> **Task goal**: Each line that includes the word "placeholder" should be copied from the records.

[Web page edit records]
· · ·

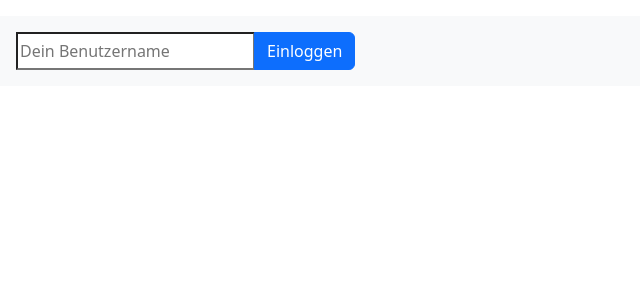
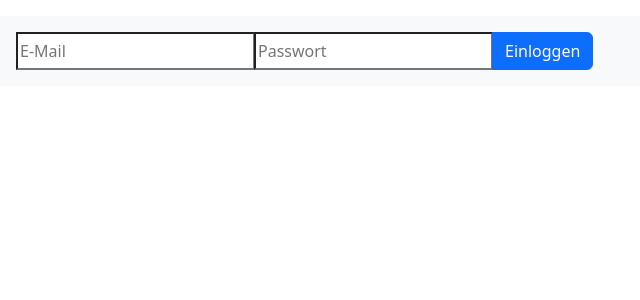
Before and after one commit to 19xxxLGxxx/messenger, a Flask app: page / in a window 1280 px wide. Shown: the part 56-356 px from the top of the page, without its empty margins (0-640 px from the left). Run offline with Flask 3, Linux system fonts and the light colour scheme.

Commit message:
adjusted login page

```diff
--- a/app/templates/login.html
+++ b/app/templates/login.html
@@ -13,7 +13,8 @@
   </nav>
   <form class="mt-3 bg-light p-3" method="POST">
     <div class="input-group">
-      <input type="text" name="username" placeholder="Dein Benutzername" required>
+      <input type="email" name="email" placeholder="E-Mail" required>
+      <input type="password" name="password" placeholder="Passwort" required><br>
       <button class="btn btn-primary" type="submit">Einloggen</button>
     </div>
   </form>
```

· · ·

> **Exercise solution**:
-      <input type="text" name="username" placeholder="Dein Benutzername" required>
+      <input type="email" name="email" placeholder="E-Mail" required>
+      <input type="password" name="password" placeholder="Passwort" required><br>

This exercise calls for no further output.